With a new year upon us, I have renewed energy and good intentions to change the things I know aren’t working or need tweaking in my household, thus creating a healthier environment for my Son and I. We all have bad habits. We are human after all and therefore not perfect. The issue though is whether we recognize them and realize they need to be broken.
As I have written about in the past, I can trigger rather quickly when frustration sets in and the bulk of my frustration comes from my Son’s lack of action. As the frustration builds so does my temper. With temper comes yelling, and some choice words, both of which I am not proud of.
I know I can’t change my Son.
All change has to come from within. One has to want to change; otherwise all efforts will be half-hearted and set you up to fail.

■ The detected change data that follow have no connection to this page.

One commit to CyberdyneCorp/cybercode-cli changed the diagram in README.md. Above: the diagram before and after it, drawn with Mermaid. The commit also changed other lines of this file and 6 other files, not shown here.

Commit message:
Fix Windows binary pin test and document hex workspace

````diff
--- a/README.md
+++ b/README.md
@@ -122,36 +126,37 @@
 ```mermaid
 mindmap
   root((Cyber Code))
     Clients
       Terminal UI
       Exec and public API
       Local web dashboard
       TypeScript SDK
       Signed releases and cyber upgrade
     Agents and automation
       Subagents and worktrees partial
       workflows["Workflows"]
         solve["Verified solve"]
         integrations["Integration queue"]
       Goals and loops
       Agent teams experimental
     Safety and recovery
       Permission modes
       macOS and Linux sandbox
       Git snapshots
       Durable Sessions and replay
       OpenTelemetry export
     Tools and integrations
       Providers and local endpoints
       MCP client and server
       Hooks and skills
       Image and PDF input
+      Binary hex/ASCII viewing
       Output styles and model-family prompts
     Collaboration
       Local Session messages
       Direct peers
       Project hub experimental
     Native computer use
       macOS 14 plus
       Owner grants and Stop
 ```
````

So the key here is for me to find a way to prevent frustration from setting in or find a way to redirect my frustration and defuse the temper before it triggers. I know this is easier said than done, because if it were I would have mastered it already.
My Son does not see or understand my frustration. He believes I am a nag.

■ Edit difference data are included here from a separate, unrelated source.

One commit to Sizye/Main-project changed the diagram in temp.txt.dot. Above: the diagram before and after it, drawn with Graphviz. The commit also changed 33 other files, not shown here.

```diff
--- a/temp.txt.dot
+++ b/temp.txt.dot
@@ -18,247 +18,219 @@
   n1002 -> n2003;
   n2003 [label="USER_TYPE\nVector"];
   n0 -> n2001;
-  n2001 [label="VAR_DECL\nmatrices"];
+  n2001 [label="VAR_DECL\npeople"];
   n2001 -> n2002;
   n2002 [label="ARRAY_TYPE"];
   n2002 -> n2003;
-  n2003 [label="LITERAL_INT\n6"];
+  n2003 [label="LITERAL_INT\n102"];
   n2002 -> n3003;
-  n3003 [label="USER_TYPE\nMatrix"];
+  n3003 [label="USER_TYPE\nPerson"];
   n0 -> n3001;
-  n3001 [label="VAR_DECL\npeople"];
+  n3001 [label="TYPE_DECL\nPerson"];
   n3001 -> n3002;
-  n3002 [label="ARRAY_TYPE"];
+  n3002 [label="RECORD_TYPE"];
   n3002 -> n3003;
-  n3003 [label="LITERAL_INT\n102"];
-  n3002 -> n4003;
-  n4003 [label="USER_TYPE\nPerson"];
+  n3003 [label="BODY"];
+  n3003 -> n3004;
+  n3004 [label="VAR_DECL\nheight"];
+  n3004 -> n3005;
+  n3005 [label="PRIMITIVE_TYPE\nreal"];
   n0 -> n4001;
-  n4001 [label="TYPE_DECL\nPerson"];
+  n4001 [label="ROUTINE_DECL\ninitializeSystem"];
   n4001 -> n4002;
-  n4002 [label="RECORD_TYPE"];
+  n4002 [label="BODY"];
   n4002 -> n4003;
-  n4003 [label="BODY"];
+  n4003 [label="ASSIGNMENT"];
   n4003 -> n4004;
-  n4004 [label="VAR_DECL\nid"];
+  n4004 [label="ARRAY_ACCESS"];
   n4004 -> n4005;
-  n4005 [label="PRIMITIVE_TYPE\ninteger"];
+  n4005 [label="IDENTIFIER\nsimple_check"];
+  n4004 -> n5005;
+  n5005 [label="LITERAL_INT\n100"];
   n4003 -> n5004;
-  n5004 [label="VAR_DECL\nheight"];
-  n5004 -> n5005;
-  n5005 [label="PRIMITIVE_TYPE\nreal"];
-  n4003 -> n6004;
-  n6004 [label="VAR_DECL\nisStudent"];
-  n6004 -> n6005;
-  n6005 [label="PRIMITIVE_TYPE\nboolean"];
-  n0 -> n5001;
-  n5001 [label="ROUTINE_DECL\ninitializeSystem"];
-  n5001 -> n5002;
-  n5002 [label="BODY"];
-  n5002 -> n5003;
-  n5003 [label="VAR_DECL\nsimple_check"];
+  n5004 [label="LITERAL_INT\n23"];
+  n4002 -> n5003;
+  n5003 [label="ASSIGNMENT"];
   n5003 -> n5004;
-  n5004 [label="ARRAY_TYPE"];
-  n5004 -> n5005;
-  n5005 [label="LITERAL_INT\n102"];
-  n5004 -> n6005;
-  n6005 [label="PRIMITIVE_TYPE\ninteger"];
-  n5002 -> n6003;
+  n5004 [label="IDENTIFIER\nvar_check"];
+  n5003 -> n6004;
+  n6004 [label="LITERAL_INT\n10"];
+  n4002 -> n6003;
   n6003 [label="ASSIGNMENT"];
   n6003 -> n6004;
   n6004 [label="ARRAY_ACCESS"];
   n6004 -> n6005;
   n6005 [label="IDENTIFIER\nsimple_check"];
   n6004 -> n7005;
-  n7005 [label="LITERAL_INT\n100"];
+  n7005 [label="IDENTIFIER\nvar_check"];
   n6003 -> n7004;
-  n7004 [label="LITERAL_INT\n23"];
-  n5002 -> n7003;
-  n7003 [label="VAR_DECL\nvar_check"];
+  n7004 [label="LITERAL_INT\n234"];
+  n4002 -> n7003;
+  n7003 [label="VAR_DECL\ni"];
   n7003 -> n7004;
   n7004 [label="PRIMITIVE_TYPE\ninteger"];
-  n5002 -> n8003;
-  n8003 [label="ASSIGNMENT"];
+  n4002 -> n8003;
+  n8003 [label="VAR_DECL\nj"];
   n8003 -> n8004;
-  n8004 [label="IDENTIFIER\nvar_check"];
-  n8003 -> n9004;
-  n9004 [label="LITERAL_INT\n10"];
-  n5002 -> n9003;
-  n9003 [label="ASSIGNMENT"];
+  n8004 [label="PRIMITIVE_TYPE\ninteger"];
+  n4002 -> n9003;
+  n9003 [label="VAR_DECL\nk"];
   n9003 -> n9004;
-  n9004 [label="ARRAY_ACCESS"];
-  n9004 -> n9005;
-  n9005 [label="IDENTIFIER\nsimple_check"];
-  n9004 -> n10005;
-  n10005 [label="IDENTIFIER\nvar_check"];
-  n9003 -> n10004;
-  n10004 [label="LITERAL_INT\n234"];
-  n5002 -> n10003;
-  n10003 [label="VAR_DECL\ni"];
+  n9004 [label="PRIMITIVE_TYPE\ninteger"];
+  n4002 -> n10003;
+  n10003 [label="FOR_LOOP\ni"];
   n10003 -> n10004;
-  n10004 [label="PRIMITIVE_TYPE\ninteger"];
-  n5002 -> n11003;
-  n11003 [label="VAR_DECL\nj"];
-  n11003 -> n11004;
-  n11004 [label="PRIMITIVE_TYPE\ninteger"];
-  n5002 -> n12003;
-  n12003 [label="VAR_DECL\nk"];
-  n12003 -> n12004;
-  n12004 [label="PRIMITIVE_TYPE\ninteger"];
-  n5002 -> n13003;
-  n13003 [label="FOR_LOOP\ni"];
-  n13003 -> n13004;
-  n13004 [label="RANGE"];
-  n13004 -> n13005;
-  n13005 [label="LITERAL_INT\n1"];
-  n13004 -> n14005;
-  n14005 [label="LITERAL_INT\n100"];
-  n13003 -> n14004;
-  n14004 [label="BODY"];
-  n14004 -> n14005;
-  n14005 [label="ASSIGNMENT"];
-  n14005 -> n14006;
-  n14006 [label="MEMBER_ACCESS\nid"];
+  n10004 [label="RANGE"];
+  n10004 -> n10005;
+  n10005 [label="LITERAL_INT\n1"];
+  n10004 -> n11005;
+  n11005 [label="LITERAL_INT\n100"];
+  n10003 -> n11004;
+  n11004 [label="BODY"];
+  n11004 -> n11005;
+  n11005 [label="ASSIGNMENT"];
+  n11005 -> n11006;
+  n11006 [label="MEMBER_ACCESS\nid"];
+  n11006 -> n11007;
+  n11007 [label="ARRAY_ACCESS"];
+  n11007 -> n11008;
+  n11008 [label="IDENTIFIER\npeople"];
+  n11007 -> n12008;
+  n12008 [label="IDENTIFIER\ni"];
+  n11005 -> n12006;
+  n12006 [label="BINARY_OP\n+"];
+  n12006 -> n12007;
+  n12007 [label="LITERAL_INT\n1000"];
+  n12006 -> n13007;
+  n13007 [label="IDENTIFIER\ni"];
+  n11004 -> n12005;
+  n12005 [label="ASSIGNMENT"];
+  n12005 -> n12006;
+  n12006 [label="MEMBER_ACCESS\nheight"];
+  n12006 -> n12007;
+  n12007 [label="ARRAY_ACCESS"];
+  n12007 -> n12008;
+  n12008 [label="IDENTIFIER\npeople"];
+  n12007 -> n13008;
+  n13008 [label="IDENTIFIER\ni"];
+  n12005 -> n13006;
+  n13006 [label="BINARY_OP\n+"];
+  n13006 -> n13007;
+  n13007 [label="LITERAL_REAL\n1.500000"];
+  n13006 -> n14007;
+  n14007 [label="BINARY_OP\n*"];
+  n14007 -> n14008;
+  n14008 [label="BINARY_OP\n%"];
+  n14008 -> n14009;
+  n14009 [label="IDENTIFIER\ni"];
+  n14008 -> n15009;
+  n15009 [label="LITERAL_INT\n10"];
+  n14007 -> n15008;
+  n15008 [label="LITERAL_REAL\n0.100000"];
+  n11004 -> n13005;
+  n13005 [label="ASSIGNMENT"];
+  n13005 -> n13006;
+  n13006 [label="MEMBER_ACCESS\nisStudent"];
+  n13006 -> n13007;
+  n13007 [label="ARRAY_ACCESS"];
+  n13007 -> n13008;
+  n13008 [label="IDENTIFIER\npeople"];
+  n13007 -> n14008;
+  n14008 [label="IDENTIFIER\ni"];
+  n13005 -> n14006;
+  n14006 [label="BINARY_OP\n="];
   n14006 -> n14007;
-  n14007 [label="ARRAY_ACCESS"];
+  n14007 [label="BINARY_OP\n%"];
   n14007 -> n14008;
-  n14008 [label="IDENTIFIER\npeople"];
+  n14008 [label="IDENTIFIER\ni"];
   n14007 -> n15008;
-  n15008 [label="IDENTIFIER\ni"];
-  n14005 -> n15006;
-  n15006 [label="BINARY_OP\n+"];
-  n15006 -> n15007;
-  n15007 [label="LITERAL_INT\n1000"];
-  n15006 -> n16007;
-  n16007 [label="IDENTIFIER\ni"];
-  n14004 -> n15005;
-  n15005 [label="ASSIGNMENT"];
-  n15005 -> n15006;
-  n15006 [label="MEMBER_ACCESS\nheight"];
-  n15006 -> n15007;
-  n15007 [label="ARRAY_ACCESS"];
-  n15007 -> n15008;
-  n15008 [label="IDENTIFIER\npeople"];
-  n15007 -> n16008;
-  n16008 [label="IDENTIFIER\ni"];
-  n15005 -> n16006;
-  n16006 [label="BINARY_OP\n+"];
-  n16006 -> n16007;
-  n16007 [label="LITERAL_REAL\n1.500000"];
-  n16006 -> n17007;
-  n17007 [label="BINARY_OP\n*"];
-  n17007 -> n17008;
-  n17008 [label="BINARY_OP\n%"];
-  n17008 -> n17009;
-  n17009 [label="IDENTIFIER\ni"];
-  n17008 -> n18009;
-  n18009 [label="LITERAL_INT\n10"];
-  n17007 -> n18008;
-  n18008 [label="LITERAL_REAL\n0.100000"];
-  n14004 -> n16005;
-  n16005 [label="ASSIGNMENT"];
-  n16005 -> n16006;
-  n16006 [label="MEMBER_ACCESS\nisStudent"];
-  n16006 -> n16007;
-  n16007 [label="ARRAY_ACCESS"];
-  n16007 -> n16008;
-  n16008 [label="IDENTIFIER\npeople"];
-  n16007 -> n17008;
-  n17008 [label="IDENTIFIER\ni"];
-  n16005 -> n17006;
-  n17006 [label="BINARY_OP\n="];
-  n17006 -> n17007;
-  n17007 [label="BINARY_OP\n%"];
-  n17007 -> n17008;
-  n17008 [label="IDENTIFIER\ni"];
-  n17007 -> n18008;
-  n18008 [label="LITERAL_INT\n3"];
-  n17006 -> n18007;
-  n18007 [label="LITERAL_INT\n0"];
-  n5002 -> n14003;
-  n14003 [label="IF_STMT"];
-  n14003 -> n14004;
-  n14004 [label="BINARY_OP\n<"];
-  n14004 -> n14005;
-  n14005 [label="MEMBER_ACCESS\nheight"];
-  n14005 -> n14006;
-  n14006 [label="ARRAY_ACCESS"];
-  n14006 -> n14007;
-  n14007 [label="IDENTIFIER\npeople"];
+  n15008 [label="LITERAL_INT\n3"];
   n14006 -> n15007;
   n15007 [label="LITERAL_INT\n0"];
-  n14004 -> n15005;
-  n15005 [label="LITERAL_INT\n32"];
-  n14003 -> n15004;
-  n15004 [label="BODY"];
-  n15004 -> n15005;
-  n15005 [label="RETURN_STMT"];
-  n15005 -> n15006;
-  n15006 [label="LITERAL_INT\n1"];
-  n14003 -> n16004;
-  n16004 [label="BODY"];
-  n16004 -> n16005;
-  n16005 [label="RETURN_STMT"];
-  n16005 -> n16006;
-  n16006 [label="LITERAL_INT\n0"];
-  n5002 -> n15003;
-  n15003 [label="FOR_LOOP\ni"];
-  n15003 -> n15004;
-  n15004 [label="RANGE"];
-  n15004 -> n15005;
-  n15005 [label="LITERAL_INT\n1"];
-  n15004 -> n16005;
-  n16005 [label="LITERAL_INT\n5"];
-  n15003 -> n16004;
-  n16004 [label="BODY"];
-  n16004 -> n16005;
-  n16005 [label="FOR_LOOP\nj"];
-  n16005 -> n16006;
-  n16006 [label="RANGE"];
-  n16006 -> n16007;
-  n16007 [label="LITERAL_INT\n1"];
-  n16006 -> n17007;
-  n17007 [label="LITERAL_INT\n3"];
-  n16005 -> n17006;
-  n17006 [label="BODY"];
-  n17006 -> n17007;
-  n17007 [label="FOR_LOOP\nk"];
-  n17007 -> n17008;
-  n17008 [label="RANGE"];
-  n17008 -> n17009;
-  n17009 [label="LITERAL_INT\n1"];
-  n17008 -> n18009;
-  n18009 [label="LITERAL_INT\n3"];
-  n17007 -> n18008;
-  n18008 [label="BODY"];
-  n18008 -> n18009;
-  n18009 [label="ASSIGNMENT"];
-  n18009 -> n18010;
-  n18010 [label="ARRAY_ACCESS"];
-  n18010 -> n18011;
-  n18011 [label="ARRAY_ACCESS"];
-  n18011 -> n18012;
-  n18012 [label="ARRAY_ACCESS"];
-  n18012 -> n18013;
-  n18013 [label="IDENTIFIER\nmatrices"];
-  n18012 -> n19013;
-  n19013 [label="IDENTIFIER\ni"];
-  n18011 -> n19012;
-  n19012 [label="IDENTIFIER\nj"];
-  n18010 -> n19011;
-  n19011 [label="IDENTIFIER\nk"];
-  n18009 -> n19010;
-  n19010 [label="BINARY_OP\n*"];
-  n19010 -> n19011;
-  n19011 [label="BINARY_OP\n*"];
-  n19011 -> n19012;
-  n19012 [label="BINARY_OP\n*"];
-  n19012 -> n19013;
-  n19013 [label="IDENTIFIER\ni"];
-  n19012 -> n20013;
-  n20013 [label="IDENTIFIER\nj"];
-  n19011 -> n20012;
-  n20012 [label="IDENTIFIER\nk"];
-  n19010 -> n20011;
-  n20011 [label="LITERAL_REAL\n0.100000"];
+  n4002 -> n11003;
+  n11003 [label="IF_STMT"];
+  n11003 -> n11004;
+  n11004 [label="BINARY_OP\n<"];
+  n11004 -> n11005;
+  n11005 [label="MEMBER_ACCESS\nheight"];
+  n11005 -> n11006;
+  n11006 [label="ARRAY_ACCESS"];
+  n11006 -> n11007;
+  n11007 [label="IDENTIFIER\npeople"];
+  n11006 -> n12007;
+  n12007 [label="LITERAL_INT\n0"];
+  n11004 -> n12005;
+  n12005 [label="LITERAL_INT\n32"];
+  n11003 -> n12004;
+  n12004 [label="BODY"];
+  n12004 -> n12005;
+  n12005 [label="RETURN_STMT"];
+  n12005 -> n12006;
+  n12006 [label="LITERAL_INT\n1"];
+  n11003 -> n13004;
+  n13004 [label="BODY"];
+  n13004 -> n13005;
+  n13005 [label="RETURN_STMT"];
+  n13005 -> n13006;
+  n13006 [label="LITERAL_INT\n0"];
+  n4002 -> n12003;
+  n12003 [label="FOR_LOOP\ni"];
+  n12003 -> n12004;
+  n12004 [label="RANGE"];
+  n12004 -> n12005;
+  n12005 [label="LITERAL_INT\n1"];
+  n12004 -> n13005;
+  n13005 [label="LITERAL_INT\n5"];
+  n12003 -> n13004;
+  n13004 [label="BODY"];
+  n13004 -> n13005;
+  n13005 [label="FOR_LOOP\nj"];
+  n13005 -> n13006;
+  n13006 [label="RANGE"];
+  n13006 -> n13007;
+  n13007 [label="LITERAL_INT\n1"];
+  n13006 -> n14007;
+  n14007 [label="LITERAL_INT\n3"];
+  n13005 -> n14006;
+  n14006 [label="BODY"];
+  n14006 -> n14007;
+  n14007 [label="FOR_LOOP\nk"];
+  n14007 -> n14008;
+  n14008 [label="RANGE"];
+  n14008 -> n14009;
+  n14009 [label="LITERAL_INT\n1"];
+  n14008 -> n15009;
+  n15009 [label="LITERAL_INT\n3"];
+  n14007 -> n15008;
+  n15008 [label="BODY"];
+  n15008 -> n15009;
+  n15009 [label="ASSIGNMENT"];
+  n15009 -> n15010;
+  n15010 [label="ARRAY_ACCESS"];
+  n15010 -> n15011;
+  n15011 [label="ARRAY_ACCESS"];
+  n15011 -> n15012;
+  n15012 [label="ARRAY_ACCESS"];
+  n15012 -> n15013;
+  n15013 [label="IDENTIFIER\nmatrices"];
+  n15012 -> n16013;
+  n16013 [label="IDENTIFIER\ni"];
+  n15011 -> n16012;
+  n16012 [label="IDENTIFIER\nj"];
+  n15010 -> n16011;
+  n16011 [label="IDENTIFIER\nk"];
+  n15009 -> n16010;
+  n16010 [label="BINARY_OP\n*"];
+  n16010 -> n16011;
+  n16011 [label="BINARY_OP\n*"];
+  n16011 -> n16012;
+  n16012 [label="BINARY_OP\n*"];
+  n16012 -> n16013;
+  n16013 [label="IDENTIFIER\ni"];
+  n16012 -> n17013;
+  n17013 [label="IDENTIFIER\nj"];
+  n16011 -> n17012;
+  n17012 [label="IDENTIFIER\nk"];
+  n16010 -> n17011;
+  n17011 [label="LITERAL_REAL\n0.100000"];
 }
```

The dictionary defines nag as: to find fault incessantly; to be a persistent source of annoyance or distraction; and to irritate by constant scolding or urging.
Considering the fact that my Son sees my questions or suggestions as me finding fault or badgering, not as helpful, by definition, in his mind I fit the bill.
Over the years I have stepped back from checking on my Son too much, particularly about schoolwork. I know he has to learn how to manage his time and workload on his own.
But, when his poor planning or work habits interfere with say our dinnertime, frustration sets in. Or things he used to do without any reminding, like practicing his trombone, or taking the garbage out, become a constant reminder, frustration sets in. Especially when he can still find time to game or watch an endless stream of useless videos on YouTube, which on some occasions is what he’s doing when he shows up late for dinner.
Now I’m not begrudging the need for my Son to take a break, but when the break lasts longer than the time spent doing homework, chores or college preparatory projects, frustration sets in. Read the rest of this entry »